Stored items from a collection
[Start of Attachment]

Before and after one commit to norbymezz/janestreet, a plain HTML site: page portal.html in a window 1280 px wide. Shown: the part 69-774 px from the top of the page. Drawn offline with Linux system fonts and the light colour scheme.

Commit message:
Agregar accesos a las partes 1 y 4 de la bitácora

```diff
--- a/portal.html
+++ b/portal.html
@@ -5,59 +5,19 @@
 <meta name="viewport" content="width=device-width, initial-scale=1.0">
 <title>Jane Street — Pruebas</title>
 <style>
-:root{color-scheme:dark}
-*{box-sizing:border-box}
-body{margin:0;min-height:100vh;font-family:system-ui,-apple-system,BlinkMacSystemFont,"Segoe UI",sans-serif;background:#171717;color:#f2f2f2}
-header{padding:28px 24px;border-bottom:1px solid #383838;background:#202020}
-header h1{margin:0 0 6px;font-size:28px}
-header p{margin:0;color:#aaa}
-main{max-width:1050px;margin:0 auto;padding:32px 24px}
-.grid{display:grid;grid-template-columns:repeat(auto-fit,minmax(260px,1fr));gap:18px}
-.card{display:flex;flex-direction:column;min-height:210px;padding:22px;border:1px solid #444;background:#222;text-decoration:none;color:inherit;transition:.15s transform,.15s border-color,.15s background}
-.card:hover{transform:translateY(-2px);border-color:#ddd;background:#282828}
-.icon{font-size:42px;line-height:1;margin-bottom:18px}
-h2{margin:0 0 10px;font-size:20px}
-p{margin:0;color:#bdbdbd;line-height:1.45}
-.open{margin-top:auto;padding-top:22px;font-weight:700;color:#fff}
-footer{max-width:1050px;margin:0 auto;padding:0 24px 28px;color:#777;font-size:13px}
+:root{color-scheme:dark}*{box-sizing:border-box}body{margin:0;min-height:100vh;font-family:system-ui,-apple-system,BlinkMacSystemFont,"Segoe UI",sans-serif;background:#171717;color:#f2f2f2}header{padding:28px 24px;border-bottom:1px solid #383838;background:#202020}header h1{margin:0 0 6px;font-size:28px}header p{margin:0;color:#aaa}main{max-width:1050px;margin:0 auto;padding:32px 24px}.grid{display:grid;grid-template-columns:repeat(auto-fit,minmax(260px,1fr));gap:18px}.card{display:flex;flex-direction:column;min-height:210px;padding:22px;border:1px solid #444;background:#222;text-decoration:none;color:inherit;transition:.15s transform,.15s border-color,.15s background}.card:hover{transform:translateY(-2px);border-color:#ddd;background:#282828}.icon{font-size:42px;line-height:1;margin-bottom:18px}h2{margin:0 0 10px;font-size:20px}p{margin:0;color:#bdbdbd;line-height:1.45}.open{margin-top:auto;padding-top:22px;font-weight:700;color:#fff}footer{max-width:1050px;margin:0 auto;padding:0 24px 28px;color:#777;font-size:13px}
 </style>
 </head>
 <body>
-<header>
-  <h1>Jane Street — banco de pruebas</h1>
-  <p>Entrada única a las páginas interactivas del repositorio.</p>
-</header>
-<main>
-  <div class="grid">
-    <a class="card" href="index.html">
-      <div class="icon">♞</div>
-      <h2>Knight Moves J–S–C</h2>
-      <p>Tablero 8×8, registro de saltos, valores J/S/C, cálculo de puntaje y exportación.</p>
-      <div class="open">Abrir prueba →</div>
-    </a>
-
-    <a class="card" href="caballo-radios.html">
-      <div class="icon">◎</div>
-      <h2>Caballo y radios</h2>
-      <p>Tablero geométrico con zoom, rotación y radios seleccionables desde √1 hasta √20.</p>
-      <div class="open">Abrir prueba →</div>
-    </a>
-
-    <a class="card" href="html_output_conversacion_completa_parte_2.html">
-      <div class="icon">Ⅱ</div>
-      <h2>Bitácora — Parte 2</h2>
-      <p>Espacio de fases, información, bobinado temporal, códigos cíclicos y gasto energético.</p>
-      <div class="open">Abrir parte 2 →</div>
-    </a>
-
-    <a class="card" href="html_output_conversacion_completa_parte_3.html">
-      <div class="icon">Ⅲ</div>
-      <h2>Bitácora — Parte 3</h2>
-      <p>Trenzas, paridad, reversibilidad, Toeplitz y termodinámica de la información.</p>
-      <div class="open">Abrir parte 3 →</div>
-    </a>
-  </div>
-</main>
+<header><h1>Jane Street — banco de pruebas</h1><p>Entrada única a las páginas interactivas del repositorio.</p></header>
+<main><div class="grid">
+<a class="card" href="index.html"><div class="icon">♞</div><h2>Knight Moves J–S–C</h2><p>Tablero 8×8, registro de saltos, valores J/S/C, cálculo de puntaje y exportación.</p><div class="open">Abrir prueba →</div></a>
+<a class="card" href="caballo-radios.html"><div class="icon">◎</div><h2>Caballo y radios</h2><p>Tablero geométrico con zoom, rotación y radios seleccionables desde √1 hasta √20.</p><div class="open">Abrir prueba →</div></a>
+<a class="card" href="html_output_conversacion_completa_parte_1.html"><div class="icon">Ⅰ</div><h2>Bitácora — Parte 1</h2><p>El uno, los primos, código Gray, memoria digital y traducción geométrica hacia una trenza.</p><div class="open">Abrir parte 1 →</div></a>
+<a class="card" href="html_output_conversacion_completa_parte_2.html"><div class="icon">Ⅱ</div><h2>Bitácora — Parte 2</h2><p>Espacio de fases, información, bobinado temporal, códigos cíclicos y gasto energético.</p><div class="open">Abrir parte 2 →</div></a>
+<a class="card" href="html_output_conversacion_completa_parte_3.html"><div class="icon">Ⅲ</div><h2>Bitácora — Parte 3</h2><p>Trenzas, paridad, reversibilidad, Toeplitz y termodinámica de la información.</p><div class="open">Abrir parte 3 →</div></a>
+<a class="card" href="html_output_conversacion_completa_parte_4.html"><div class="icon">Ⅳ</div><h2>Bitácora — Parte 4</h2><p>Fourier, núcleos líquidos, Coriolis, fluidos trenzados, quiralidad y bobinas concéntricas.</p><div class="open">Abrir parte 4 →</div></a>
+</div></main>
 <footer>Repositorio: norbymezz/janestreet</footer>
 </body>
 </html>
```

[End of Attachment]

> _Required action_: Each of the entries must be set down exactly, none omitted.

> _Response_:
Before and after one commit to norbymezz/janestreet, a plain HTML site: page portal.html in a window 1280 px wide. Shown: the part 69-774 px from the top of the page. Drawn offline with Linux system fonts and the light colour scheme.

Commit message:
Agregar accesos a las partes 1 y 4 de la bitácora

```diff
--- a/portal.html
+++ b/portal.html
@@ -5,59 +5,19 @@
 <meta name="viewport" content="width=device-width, initial-scale=1.0">
 <title>Jane Street — Pruebas</title>
 <style>
-:root{color-scheme:dark}
-*{box-sizing:border-box}
-body{margin:0;min-height:100vh;font-family:system-ui,-apple-system,BlinkMacSystemFont,"Segoe UI",sans-serif;background:#171717;color:#f2f2f2}
-header{padding:28px 24px;border-bottom:1px solid #383838;background:#202020}
-header h1{margin:0 0 6px;font-size:28px}
-header p{margin:0;color:#aaa}
-main{max-width:1050px;margin:0 auto;padding:32px 24px}
-.grid{display:grid;grid-template-columns:repeat(auto-fit,minmax(260px,1fr));gap:18px}
-.card{display:flex;flex-direction:column;min-height:210px;padding:22px;border:1px solid #444;background:#222;text-decoration:none;color:inherit;transition:.15s transform,.15s border-color,.15s background}
-.card:hover{transform:translateY(-2px);border-color:#ddd;background:#282828}
-.icon{font-size:42px;line-height:1;margin-bottom:18px}
-h2{margin:0 0 10px;font-size:20px}
-p{margin:0;color:#bdbdbd;line-height:1.45}
-.open{margin-top:auto;padding-top:22px;font-weight:700;color:#fff}
-footer{max-width:1050px;margin:0 auto;padding:0 24px 28px;color:#777;font-size:13px}
+:root{color-scheme:dark}*{box-sizing:border-box}body{margin:0;min-height:100vh;font-family:system-ui,-apple-system,BlinkMacSystemFont,"Segoe UI",sans-serif;background:#171717;color:#f2f2f2}header{padding:28px 24px;border-bottom:1px solid #383838;background:#202020}header h1{margin:0 0 6px;font-size:28px}header p{margin:0;color:#aaa}main{max-width:1050px;margin:0 auto;padding:32px 24px}.grid{display:grid;grid-template-columns:repeat(auto-fit,minmax(260px,1fr));gap:18px}.card{display:flex;flex-direction:column;min-height:210px;padding:22px;border:1px solid #444;background:#222;text-decoration:none;color:inherit;transition:.15s transform,.15s border-color,.15s background}.card:hover{transform:translateY(-2px);border-color:#ddd;background:#282828}.icon{font-size:42px;line-height:1;margin-bottom:18px}h2{margin:0 0 10px;font-size:20px}p{margin:0;color:#bdbdbd;line-height:1.45}.open{margin-top:auto;padding-top:22px;font-weight:700;color:#fff}footer{max-width:1050px;margin:0 auto;padding:0 24px 28px;color:#777;font-size:13px}
 </style>
 </head>
 <body>
-<header>
-  <h1>Jane Street — banco de pruebas</h1>
-  <p>Entrada única a las páginas interactivas del repositorio.</p>
-</header>
-<main>
-  <div class="grid">
-    <a class="card" href="index.html">
-      <div class="icon">♞</div>
-      <h2>Knight Moves J–S–C</h2>
-      <p>Tablero 8×8, registro de saltos, valores J/S/C, cálculo de puntaje y exportación.</p>
-      <div class="open">Abrir prueba →</div>
-    </a>
-
-    <a class="card" href="caballo-radios.html">
-      <div class="icon">◎</div>
-      <h2>Caballo y radios</h2>
-      <p>Tablero geométrico con zoom, rotación y radios seleccionables desde √1 hasta √20.</p>
-      <div class="open">Abrir prueba →</div>
-    </a>
-
-    <a class="card" href="html_output_conversacion_completa_parte_2.html">
-      <div class="icon">Ⅱ</div>
-      <h2>Bitácora — Parte 2</h2>
-      <p>Espacio de fases, información, bobinado temporal, códigos cíclicos y gasto energético.</p>
-      <div class="open">Abrir parte 2 →</div>
-    </a>
-
-    <a class="card" href="html_output_conversacion_completa_parte_3.html">
-      <div class="icon">Ⅲ</div>
-      <h2>Bitácora — Parte 3</h2>
-      <p>Trenzas, paridad, reversibilidad, Toeplitz y termodinámica de la información.</p>
-      <div class="open">Abrir parte 3 →</div>
-    </a>
-  </div>
-</main>
+<header><h1>Jane Street — banco de pruebas</h1><p>Entrada única a las páginas interactivas del repositorio.</p></header>
+<main><div class="grid">
+<a class="card" href="index.html"><div class="icon">♞</div><h2>Knight Moves J–S–C</h2><p>Tablero 8×8, registro de saltos, valores J/S/C, cálculo de puntaje y exportación.</p><div class="open">Abrir prueba →</div></a>
+<a class="card" href="caballo-radios.html"><div class="icon">◎</div><h2>Caballo y radios</h2><p>Tablero geométrico con zoom, rotación y radios seleccionables desde √1 hasta √20.</p><div class="open">Abrir prueba →</div></a>
+<a class="card" href="html_output_conversacion_completa_parte_1.html"><div class="icon">Ⅰ</div><h2>Bitácora — Parte 1</h2><p>El uno, los primos, código Gray, memoria digital y traducción geométrica hacia una trenza.</p><div class="open">Abrir parte 1 →</div></a>
+<a class="card" href="html_output_conversacion_completa_parte_2.html"><div class="icon">Ⅱ</div><h2>Bitácora — Parte 2</h2><p>Espacio de fases, información, bobinado temporal, códigos cíclicos y gasto energético.</p><div class="open">Abrir parte 2 →</div></a>
+<a class="card" href="html_output_conversacion_completa_parte_3.html"><div class="icon">Ⅲ</div><h2>Bitácora — Parte 3</h2><p>Trenzas, paridad, reversibilidad, Toeplitz y termodinámica de la información.</p><div class="open">Abrir parte 3 →</div></a>
+<a class="card" href="html_output_conversacion_completa_parte_4.html"><div class="icon">Ⅳ</div><h2>Bitácora — Parte 4</h2><p>Fourier, núcleos líquidos, Coriolis, fluidos trenzados, quiralidad y bobinas concéntricas.</p><div class="open">Abrir parte 4 →</div></a>
+</div></main>
 <footer>Repositorio: norbymezz/janestreet</footer>
 </body>
 </html>
```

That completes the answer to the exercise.